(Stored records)

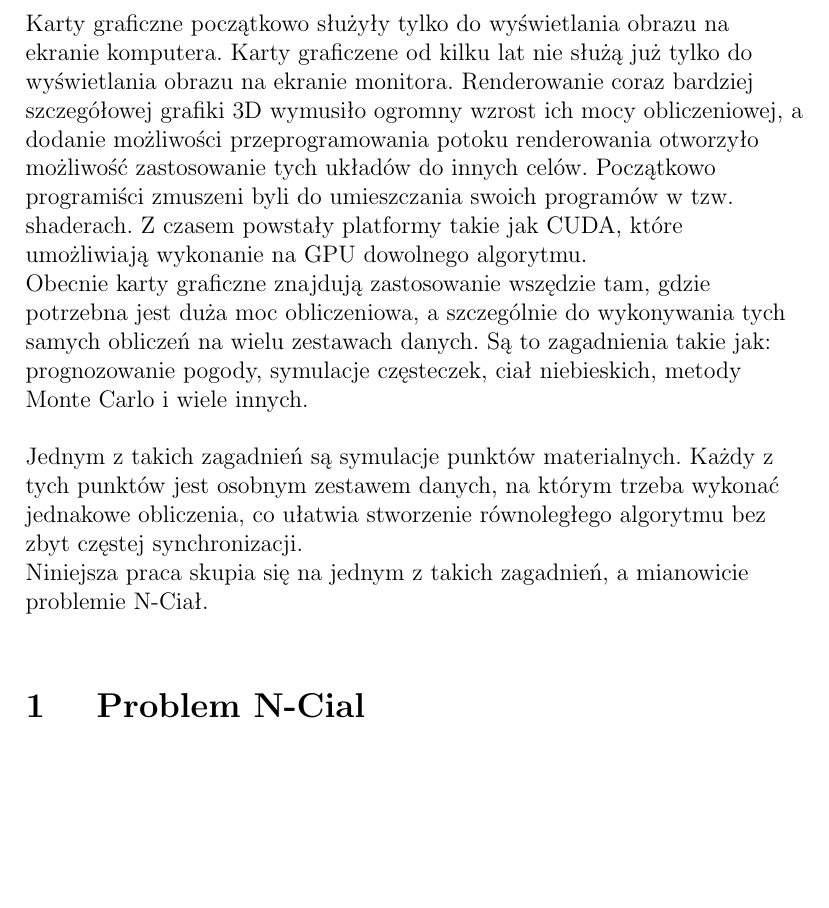
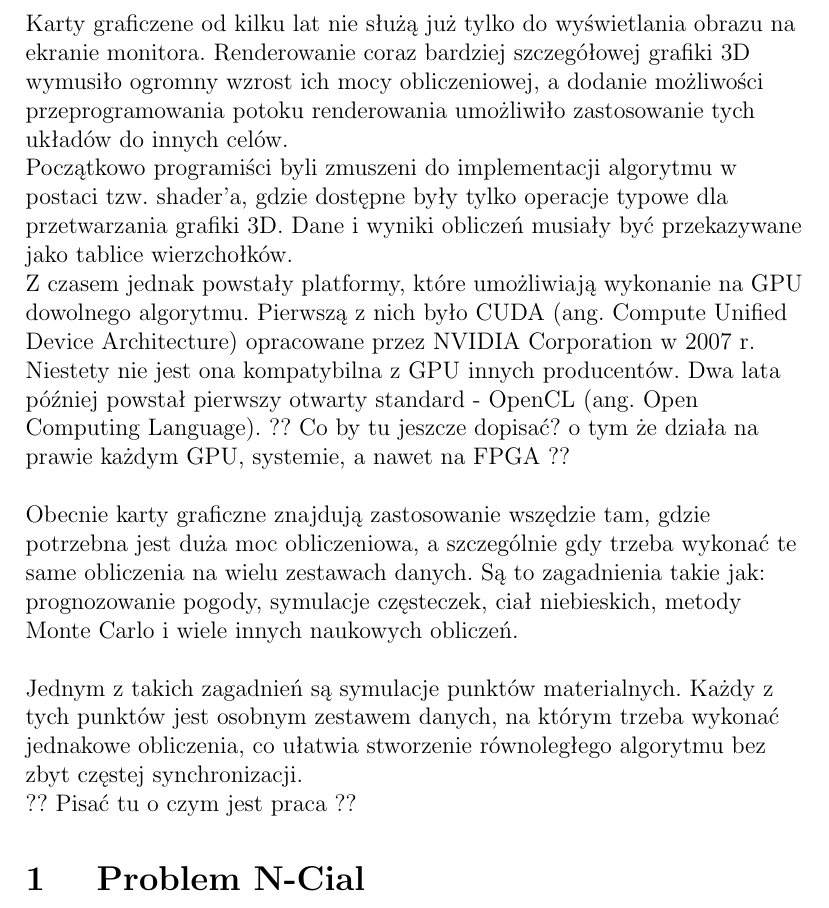
Before and after one commit to winiarz/magisterka-tekst, a LaTeX document (magisterka.tex, which reads Wstep/wstep.tex): part of page 4 of 16, cut at the place of the change, the shorter picture padded with empty space. Compiled offline with pdfLaTeX.

Commit message:
rozbudowa wstępu

```diff
--- a/Wstep/wstep.tex
+++ b/Wstep/wstep.tex
@@ -2,13 +2,18 @@
 %  Ogólnie o zastosowaniu GPU to ogólnych obliczeń
 
 
-Karty graficzne początkowo służyły tylko do wyświetlania obrazu na ekranie komputera.
-Karty graficzene od kilku lat nie służą już tylko do wyświetlania obrazu na ekranie monitora. Renderowanie coraz bardziej szczegółowej grafiki 3D wymusiło ogromny wzrost ich mocy obliczeniowej, a dodanie możliwości przeprogramowania potoku renderowania otworzyło możliwość zastosowanie tych układów do innych celów.
-Początkowo programiści zmuszeni byli do umieszczania swoich programów w tzw. shaderach.
-Z czasem powstały platformy takie jak CUDA, które umożliwiają wykonanie na GPU dowolnego algorytmu.
+%Karty graficzne początkowo służyły tylko do wyświetlania obrazu na ekranie komputera.
+Karty graficzene od kilku lat nie służą już tylko do wyświetlania obrazu na ekranie monitora. Renderowanie coraz bardziej szczegółowej grafiki 3D wymusiło ogromny wzrost ich mocy obliczeniowej, a dodanie możliwości przeprogramowania potoku renderowania umożliwiło zastosowanie tych układów do innych celów.
 
-Obecnie karty graficzne znajdują zastosowanie wszędzie tam, gdzie potrzebna jest duża moc obliczeniowa, a szczególnie do wykonywania tych samych obliczeń na wielu zestawach danych.
-Są to zagadnienia takie jak: prognozowanie pogody, symulacje częsteczek, ciał niebieskich, metody Monte Carlo i wiele innych. \linebreak %wymieniać więcej???
+%(?? Początkowo programiści zmuszeni byli do umieszczania swoich programów w tzw. shaderach.   ---  może by rozwinąć ten temat ??).
+%Co prawda na początku
+Początkowo programiści byli zmuszeni do implementacji algorytmu w postaci tzw. shader'a, gdzie dostępne były tylko operacje typowe dla  przetwarzania grafiki 3D. Dane i wyniki obliczeń musiały być przekazywane jako tablice wierzchołków.
+
+Z czasem jednak powstały platformy, które umożliwiają wykonanie na GPU dowolnego algorytmu. Pierwszą z nich było CUDA (ang. Compute Unified Device Architecture) opracowane przez NVIDIA Corporation w 2007 r. Niestety nie jest ona kompatybilna z GPU innych producentów.
+Dwa lata później powstał pierwszy otwarty standard - OpenCL (ang. Open Computing Language). ?? Co by tu jeszcze dopisać? o tym że działa na prawie każdym GPU, systemie, a nawet na FPGA ?? \linebreak
+
+Obecnie karty graficzne znajdują zastosowanie wszędzie tam, gdzie potrzebna jest duża moc obliczeniowa, a szczególnie gdy trzeba wykonać te same obliczenia na wielu zestawach danych.
+Są to zagadnienia takie jak: prognozowanie pogody, symulacje częsteczek, ciał niebieskich, metody Monte Carlo i wiele innych naukowych obliczeń. \linebreak %wymieniać więcej???
 
 
 
@@ -18,7 +23,9 @@ Jednym z takich zagadnień są symulacje punktów materialnych.
 Każdy z tych punktów jest osobnym zestawem danych, na którym trzeba wykonać jednakowe obliczenia, co ułatwia stworzenie równoległego algorytmu bez zbyt częstej synchronizacji.
 %więc stosunkowo łatwo jest napisać algorytm dla dużej ilości wątków, który nie potrzebuje zbyt częstej synchronizacji.
 
-Niniejsza praca skupia się na jednym z takich zagadnień, a mianowicie problemie N-Ciał.\linebreak
+
+?? Pisać tu o czym jest praca ??
+%Niniejsza praca skupia się na jednym z takich zagadnień, a mianowicie problemie N-Ciał. \linebreak
 
 
 %Są to między innymi obliczenia fizyczne, symulacje białek, prognozowanie pogody, metody Monte Carlo i wiele innych.
```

| Exercise brief |
Your task is to copy every line in the entries that holds the string "więcej".

| Result of the task |
-Są to zagadnienia takie jak: prognozowanie pogody, symulacje częsteczek, ciał niebieskich, metody Monte Carlo i wiele innych. \linebreak %wymieniać więcej???
+Są to zagadnienia takie jak: prognozowanie pogody, symulacje częsteczek, ciał niebieskich, metody Monte Carlo i wiele innych naukowych obliczeń. \linebreak %wymieniać więcej???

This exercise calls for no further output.